Historic innkeepers

James and Cheryl Fuhring


James and Cheryl Fuhring have made a 30-year career of sharing their historic home with weary travelers and lovers on romantic getaways. The latest is the only lodging in Durham, and a historic one at that. The Durham House Inn was built in 1874 by the community’s founder, W.W. Durham, for himself and his wife, Minnie Van Ness. Four years ago, the Fuhrings bought the Victorian home, which is on the National Register of Historic Places. It’s the third bed and breakfast they have owned. Exquisitely decorated with Victorian prints, stained-glass light fixtures and velvet couches, the Durham House Inn transports guests to simpler, more elegant times, yet with modern-day comforts, including air conditioning, satellite TV and gas fireplaces in each room. Sitting on 1 1/2 acres of the original 440-acre property, the Fuhrings’ antique abode has been transformed into a regal retreat.

How did you take ownership of the house?

James: Just on a fluke, I saw the house advertised in the Antique Homes Journal, and my wife wanted to come up and look at it to see what they had done to the interior. We liked it so much that we put in a contingent offer to sell our business in Knight’s Landing [the Snowball Mansion Bed and Breakfast], and it worked out.

How did you get involved with the bed-and-breakfast business?

Cheryl: Well, my husband was a teacher and we just realized that with two children we needed a second income, and I didn’t want to leave my children. We have always lived in historic homes, and the home we occupied in San Jose was conducive perfectly for a bed and breakfast. A lot of people would come over and say, “This would make an awesome bed and breakfast,” so I thought that was a good idea.

What kind of visitors do you have?

Cheryl: Well, we’re still new. We just opened on Valentine’s Day, actually, but I’m finding that a lot of people are coming to visit people locally and of course graduation was great. So this is gonna be our first year where we’re really gonna find out where our clientele is coming from.

I would have to say not from very far away, but we have had East Coast visitors. Bird watchers [laughs]. We had guests this past weekend who visited the Patrick Ranch for the Threshing Bee. People are coming in for what’s going on locally.

James: And there’s a good restaurant real close and four or five antiques shops downtown.

Cheryl: And a winery. Gale Vineyards, which just opened. They’re just down the street and they also do weddings so we’re hoping to network, because there isn’t any lodging in Durham at all.

How do you determine your prices?

Cheryl: We visited all the other inns and we try to stay competitive with everybody else. Amenities, room size, what you have to offer.

James: Doing this for the third time, we kind of know what people want.

Cheryl: But in all honesty, we did not buy this with the intentions of doing another bed-and-breakfast inn. We though we were ready to retire, loved this place, loved community and thought this would be a place for just him and me. When we got here, we realized we missed what we were doing and how much this place would have to offer to other people.
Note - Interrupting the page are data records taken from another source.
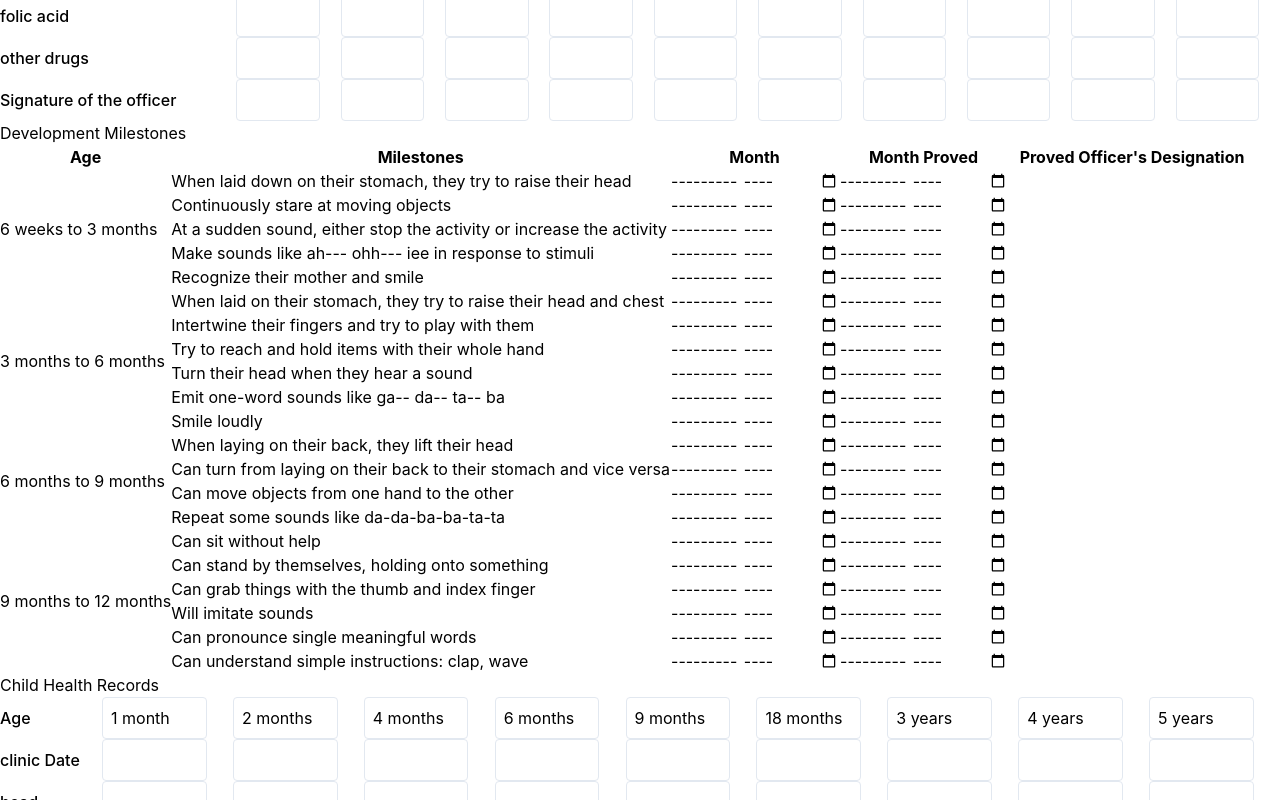
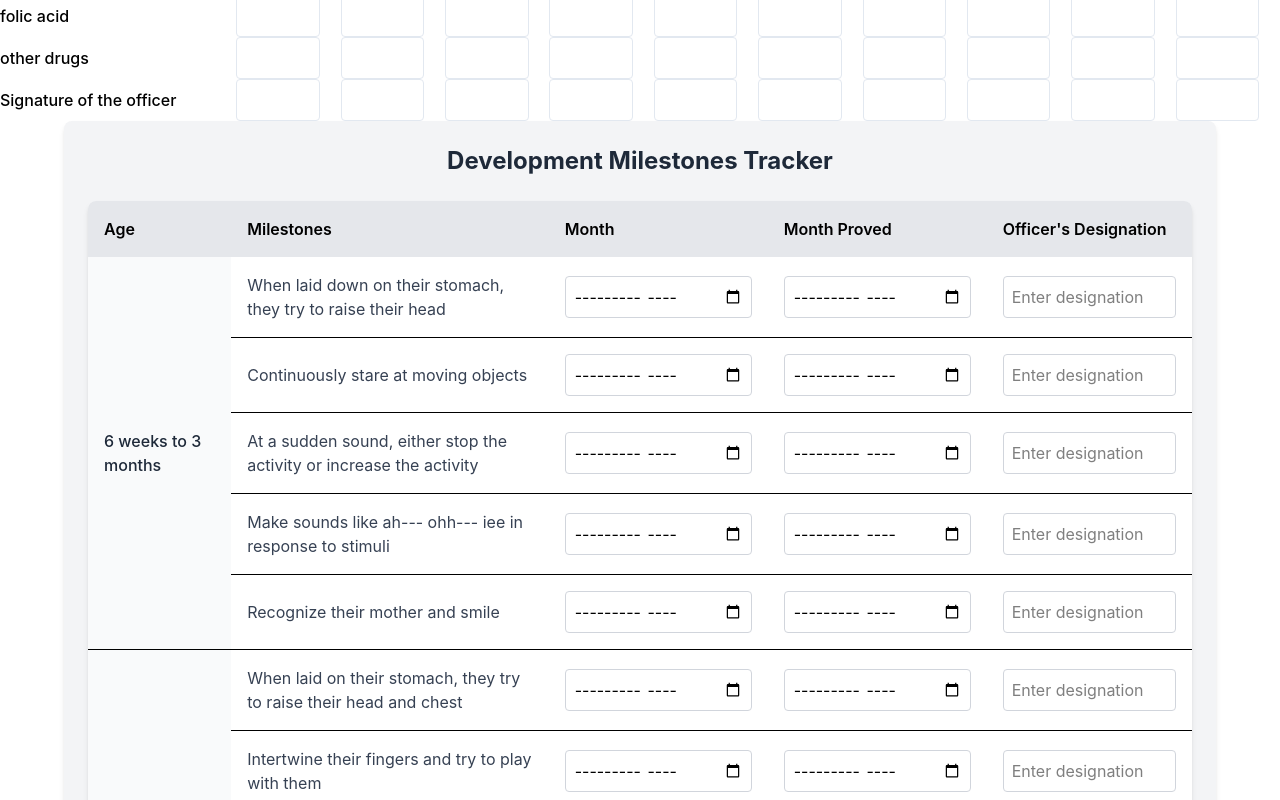
Before and after one commit to Methma-02/Health_Bridge, a React (Vite) app in the folder frontend/: page / in a window 1280 px wide. Shown: the part 4900-5700 px from the top of the page. Built offline with nearby package versions, Linux system fonts and the light colour scheme.

Commit message:
Update developmentMilestones.jsx

```diff
--- a/frontend/src/developmentMilestones.jsx
+++ b/frontend/src/developmentMilestones.jsx
@@ -59,45 +59,52 @@ const DevelopmentMilestones = () => {
     };
 
     return (
-        <div>
-        <h2 className="title">Development Milestones</h2>
-            <table border="1">
+        <div className="p-6 max-w-6xl mx-auto bg-gray-100 rounded-lg shadow-md">
+            <h2 className="text-2xl font-bold mb-6 text-center text-gray-800">Development Milestones Tracker</h2>
+            <div className="overflow-x-auto bg-white rounded-lg shadow-md">
+                <table className="w-full border-collapse">
                     <thead>
-                    <tr>
-                        <th>Age</th>
-                        <th>Milestones</th>
-                        <th>Month</th>
-                        <th>Month Proved</th>
-                        <th>Proved Officer's Designation</th>
+                        <tr className="bg-gray-200">
+                            <th className="p-4 text-left font-semibold">Age</th>
+                            <th className="p-4 text-left font-semibold">Milestones</th>
+                            <th className="p-4 text-left font-semibold">Month</th>
+                            <th className="p-4 text-left font-semibold">Month Proved</th>
+                            <th className="p-4 text-left font-semibold">Officer's Designation</th>
                         </tr>
                     </thead>
                     <tbody>
                         {formData.table.map((ageGroup, ageIndex) => (
                             ageGroup.milestones.map((milestone, milestoneIndex) => (
-                            <tr key={`${ageIndex}-${milestoneIndex}`}>
+                                <tr key={`${ageIndex}-${milestoneIndex}`} className="border-b hover:bg-gray-100">
                                     {milestoneIndex === 0 && (
-                                    <td rowSpan={ageGroup.milestones.length}>{ageGroup.age}</td>
+                                        <td rowSpan={ageGroup.milestones.length} className="p-4 font-medium text-gray-800 bg-gray-50">
+                                            {ageGroup.age}
+                                        </td>
                                     )}
-                                <td>{milestone}</td>
-                                <td>
+                                    <td className="p-4 text-gray-700">{milestone}</td>
+                                    <td className="p-4">
                                         <input
                                             type="month"
                                             value={ageGroup.inputs[milestoneIndex].month}
                                             onChange={(e) => handleChange(ageIndex, milestoneIndex, "month", e.target.value)}
+                                            className="w-full p-2 border border-gray-300 rounded focus:ring-2 focus:ring-blue-400 outline-none"
                                         />
                                     </td>
-                                <td>
+                                    <td className="p-4">
                                         <input
                                             type="month"
                                             value={ageGroup.inputs[milestoneIndex].monthProved}
                                             onChange={(e) => handleChange(ageIndex, milestoneIndex, "monthProved", e.target.value)}
+                                            className="w-full p-2 border border-gray-300 rounded focus:ring-2 focus:ring-blue-400 outline-none"
                                         />
                                     </td>
-                                <td>
+                                    <td className="p-4">
                                         <input
                                             type="text"
                                             value={ageGroup.inputs[milestoneIndex].officer}
                                             onChange={(e) => handleChange(ageIndex, milestoneIndex, "officer", e.target.value)}
+                                            className="w-full p-2 border border-gray-300 rounded focus:ring-2 focus:ring-blue-400 outline-none"
+                                            placeholder="Enter designation"
                                         />
                                     </td>
                                 </tr>
@@ -106,6 +113,7 @@ const DevelopmentMilestones = () => {
                     </tbody>
                 </table>
             </div>
+        </div>
     );
 };
 
```
Lines whose indentation alone changed are shown as unchanged.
What else can you tell me about the history of the house?

James: All of the orange trees here are cuttings from the original one that was brought to Durham in 1849. So these trees were planted when the house was built.

Cheryl: You know the Durhams and the Bidwells were good friends also, so they would visit one another.

James: And she [Annie Bidwell] didn’t allow dancing or drinking because of her religion, so everybody would come over here.

Cheryl: [Laughs] So we’re just kind of carrying on the tradition of having it be a bed and breakfast and a social atmosphere.